TASK STATEMENT.
Your answer should be one number: the count of lines in the records that include the word "jacoco".
▼
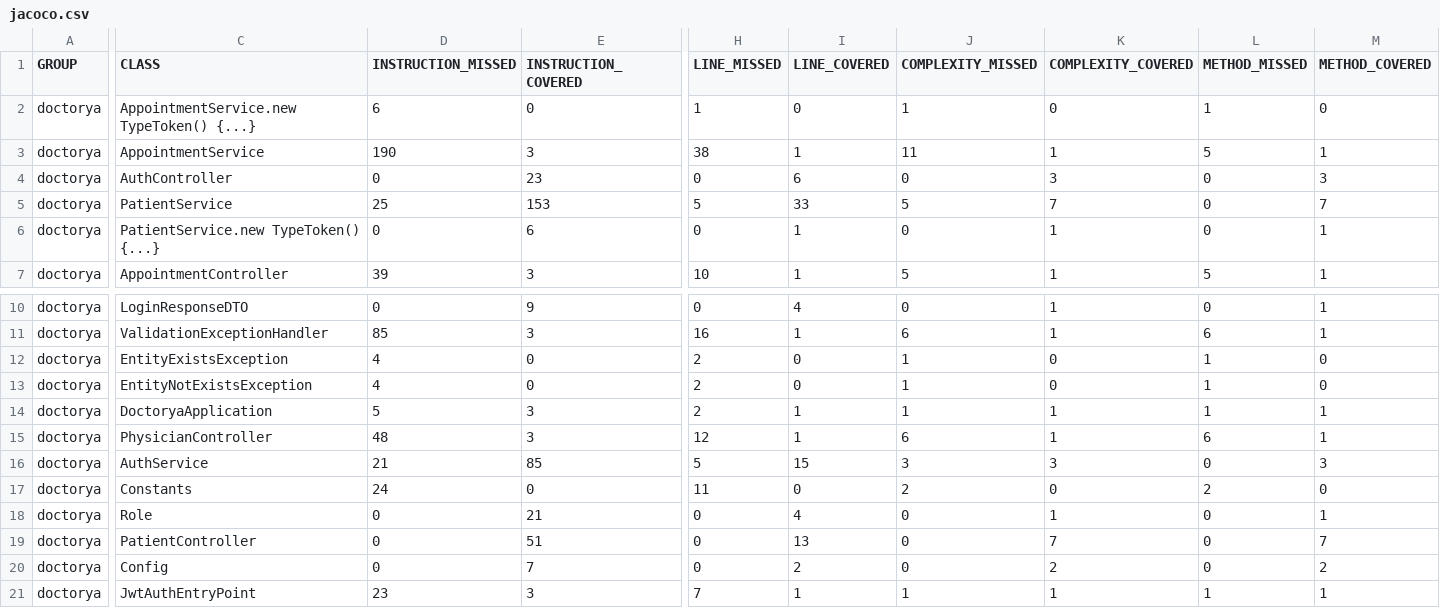
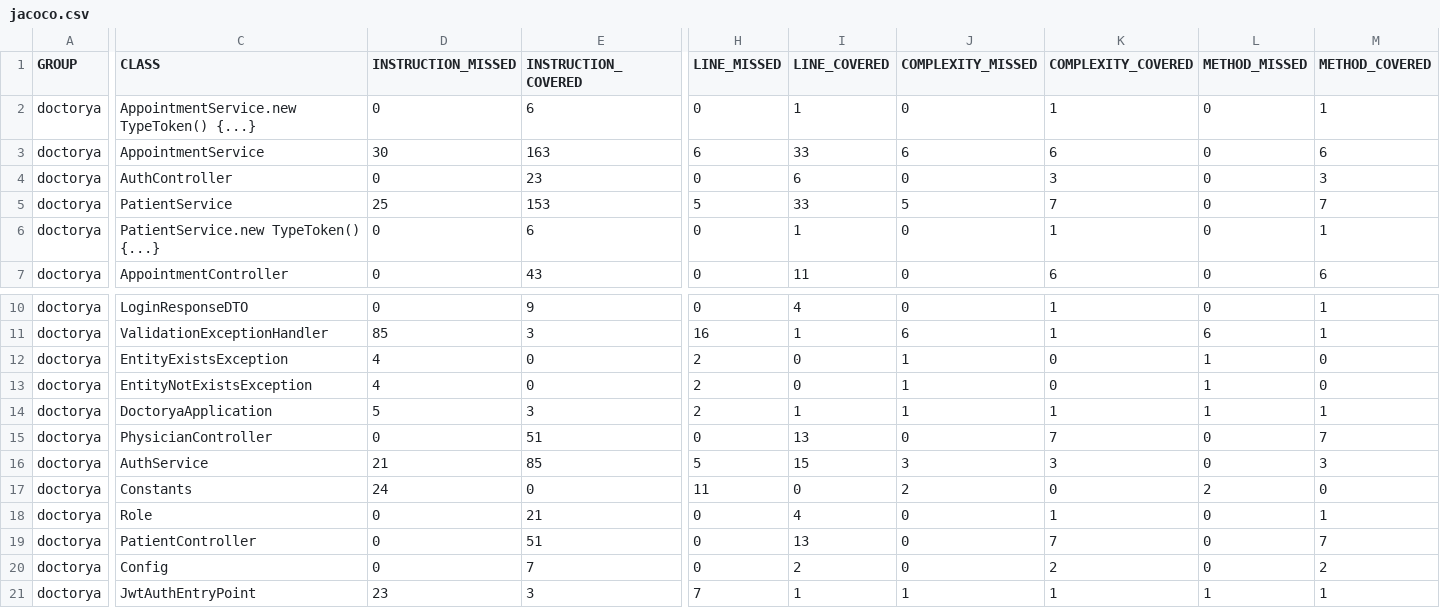
Before and after one commit to alejoved/DoctorYa-Java-SpringBoot, a CSV file: target/site/jacoco/jacoco.csv, drawn as a sheet; only a part is shown, gaps mark what is left out; the diff covers the shown part only; the diff names each change by its address in the sheet, - before the commit and + after, or states it on an @@ line.

```diff
--- a/target/site/jacoco/jacoco.csv
+++ b/target/site/jacoco/jacoco.csv
-D2 (INSTRUCTION_MISSED): 6
+D2 (INSTRUCTION_MISSED): 0
-E2 (INSTRUCTION_COVERED): 0
+E2 (INSTRUCTION_COVERED): 6
-H2 (LINE_MISSED): 1
+H2 (LINE_MISSED): 0
-I2 (LINE_COVERED): 0
+I2 (LINE_COVERED): 1
-J2 (COMPLEXITY_MISSED): 1
+J2 (COMPLEXITY_MISSED): 0
-K2 (COMPLEXITY_COVERED): 0
+K2 (COMPLEXITY_COVERED): 1
-L2 (METHOD_MISSED): 1
+L2 (METHOD_MISSED): 0
-M2 (METHOD_COVERED): 0
+M2 (METHOD_COVERED): 1
-D3 (INSTRUCTION_MISSED): 190
+D3 (INSTRUCTION_MISSED): 30
-E3 (INSTRUCTION_COVERED): 3
+E3 (INSTRUCTION_COVERED): 163
-H3 (LINE_MISSED): 38
+H3 (LINE_MISSED): 6
-I3 (LINE_COVERED): 1
+I3 (LINE_COVERED): 33
-J3 (COMPLEXITY_MISSED): 11
+J3 (COMPLEXITY_MISSED): 6
-K3 (COMPLEXITY_COVERED): 1
+K3 (COMPLEXITY_COVERED): 6
-L3 (METHOD_MISSED): 5
+L3 (METHOD_MISSED): 0
-M3 (METHOD_COVERED): 1
+M3 (METHOD_COVERED): 6
-D7 (INSTRUCTION_MISSED): 39
+D7 (INSTRUCTION_MISSED): 0
-E7 (INSTRUCTION_COVERED): 3
+E7 (INSTRUCTION_COVERED): 43
-H7 (LINE_MISSED): 10
+H7 (LINE_MISSED): 0
-I7 (LINE_COVERED): 1
+I7 (LINE_COVERED): 11
-J7 (COMPLEXITY_MISSED): 5
+J7 (COMPLEXITY_MISSED): 0
-K7 (COMPLEXITY_COVERED): 1
+K7 (COMPLEXITY_COVERED): 6
-L7 (METHOD_MISSED): 5
+L7 (METHOD_MISSED): 0
-M7 (METHOD_COVERED): 1
+M7 (METHOD_COVERED): 6
-D15 (INSTRUCTION_MISSED): 48
+D15 (INSTRUCTION_MISSED): 0
-E15 (INSTRUCTION_COVERED): 3
+E15 (INSTRUCTION_COVERED): 51
-H15 (LINE_MISSED): 12
+H15 (LINE_MISSED): 0
-I15 (LINE_COVERED): 1
+I15 (LINE_COVERED): 13
-J15 (COMPLEXITY_MISSED): 6
+J15 (COMPLEXITY_MISSED): 0
-K15 (COMPLEXITY_COVERED): 1
+K15 (COMPLEXITY_COVERED): 7
-L15 (METHOD_MISSED): 6
+L15 (METHOD_MISSED): 0
-M15 (METHOD_COVERED): 1
+M15 (METHOD_COVERED): 7
```
Also changed, not shown: 20 edited cells elsewhere in this file, 39 other files.
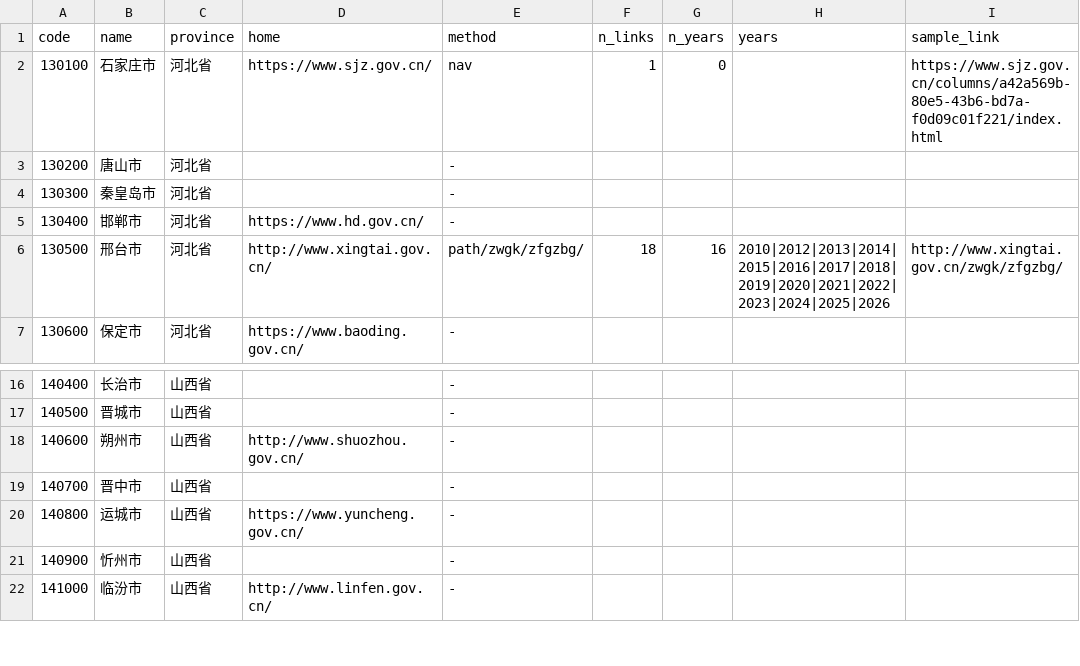
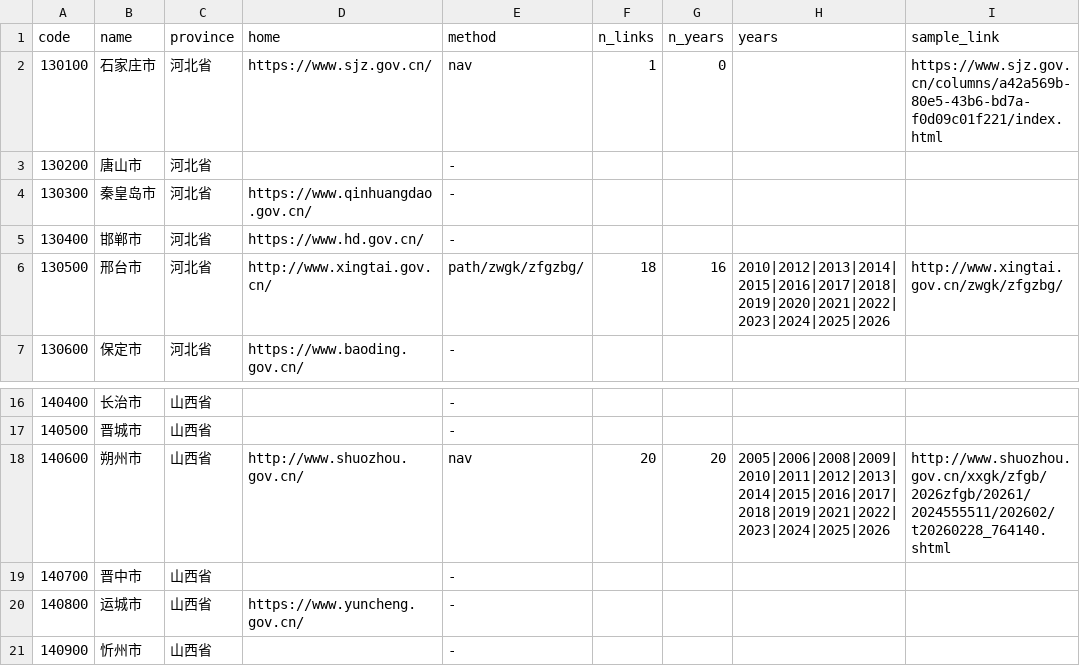
Before and after one commit to sdldw/gov-report-atlas, a CSV file: data/probe/cities_pilot.csv, drawn as a sheet; only a part is shown, gaps mark what is left out; the shorter side is filled out with more unchanged rows.

Commit message:
feat(probe): test search-engine discovery for city reports

```diff
--- a/data/probe/cities_pilot.csv
+++ b/data/probe/cities_pilot.csv
@@ -3,3 +3,3 @@ code,name,province,home,method,n_links,n_years,years,sample_link
 130200,唐山市,河北省,,-,,,,
-130300,秦皇岛市,河北省,,-,,,,
+130300,秦皇岛市,河北省,https://www.qinhuangdao.gov.cn/,-,,,,
 130400,邯郸市,河北省,https://www.hd.gov.cn/,-,,,,
@@ -17,3 +17,3 @@ code,name,province,home,method,n_links,n_years,years,sample_link
 140500,晋城市,山西省,,-,,,,
-140600,朔州市,山西省,http://www.shuozhou.gov.cn/,-,,,,
+140600,朔州市,山西省,http://www.shuozhou.gov.cn/,nav,20,20,2005|2006|2008|2009|2010|2011|2012|2013|2014|2015|2016|2017|2018|2019|2021|2022|2023|2024|2025|2026,http://www.shuozhou.gov.cn/xxgk/zfgb/2026zfgb/20261/2024555511/202602/t20260228_764140.shtml
 140700,晋中市,山西省,,-,,,,
```
Also changed, not shown: 1 other file.
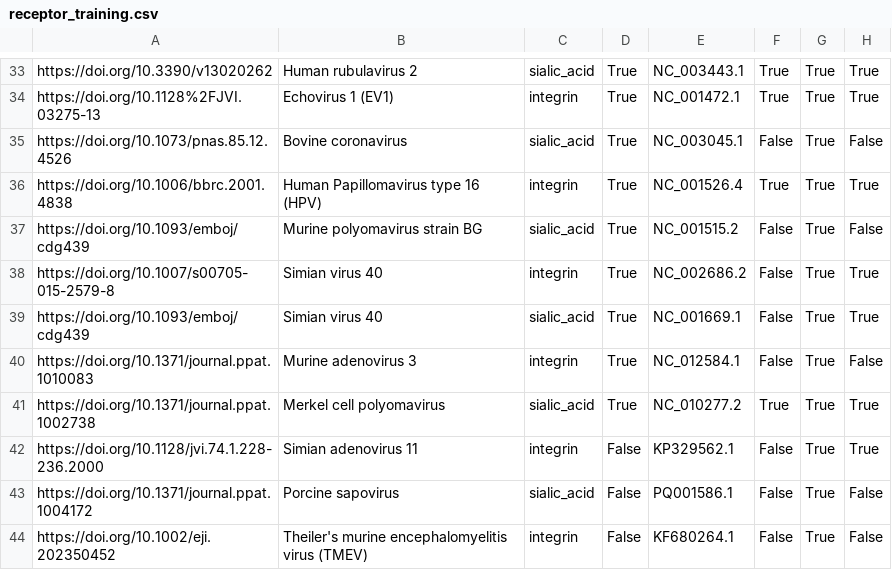
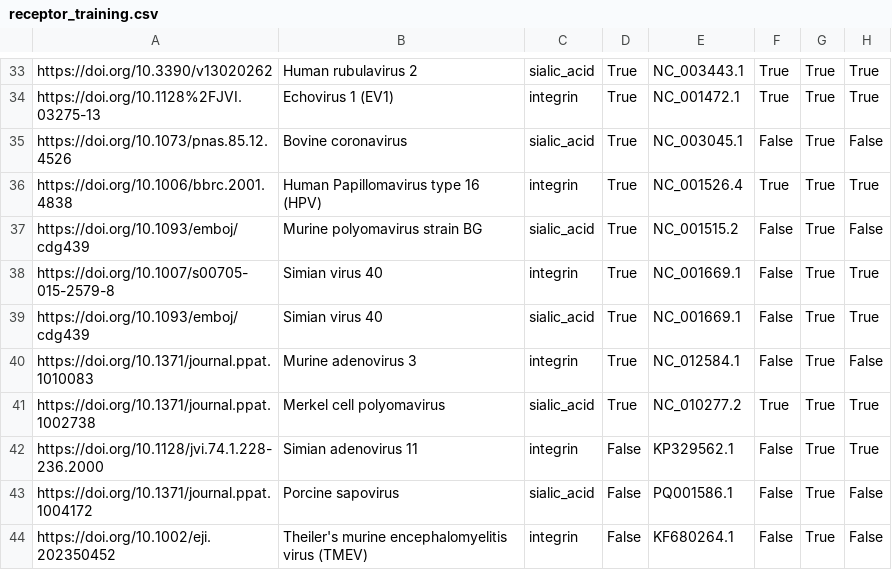
Before and after one commit to lanl/ldrd_virus_work, a CSV file: viral_seq/data/receptor_training.csv, drawn as a sheet; only a part is shown, gaps mark what is left out.

Commit message:
ENH: Corrected the Accession for Simian Virus 40

```diff
--- a/viral_seq/data/receptor_training.csv
+++ b/viral_seq/data/receptor_training.csv
@@ -37,3 +37,3 @@ https://doi.org/10.1006/bbrc.2001.4838,Human Papillomavirus type 16 (HPV),integr
 https://doi.org/10.1093/emboj/cdg439,Murine polyomavirus strain BG,sialic_acid,True,NC_001515.2,False,True,False
-https://doi.org/10.1007/s00705-015-2579-8,Simian virus 40,integrin,True,NC_002686.2,False,True,True
+https://doi.org/10.1007/s00705-015-2579-8,Simian virus 40,integrin,True,NC_001669.1,False,True,True
 https://doi.org/10.1093/emboj/cdg439,Simian virus 40,sialic_acid,True,NC_001669.1,False,True,True
```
▲
RESPONSE.
3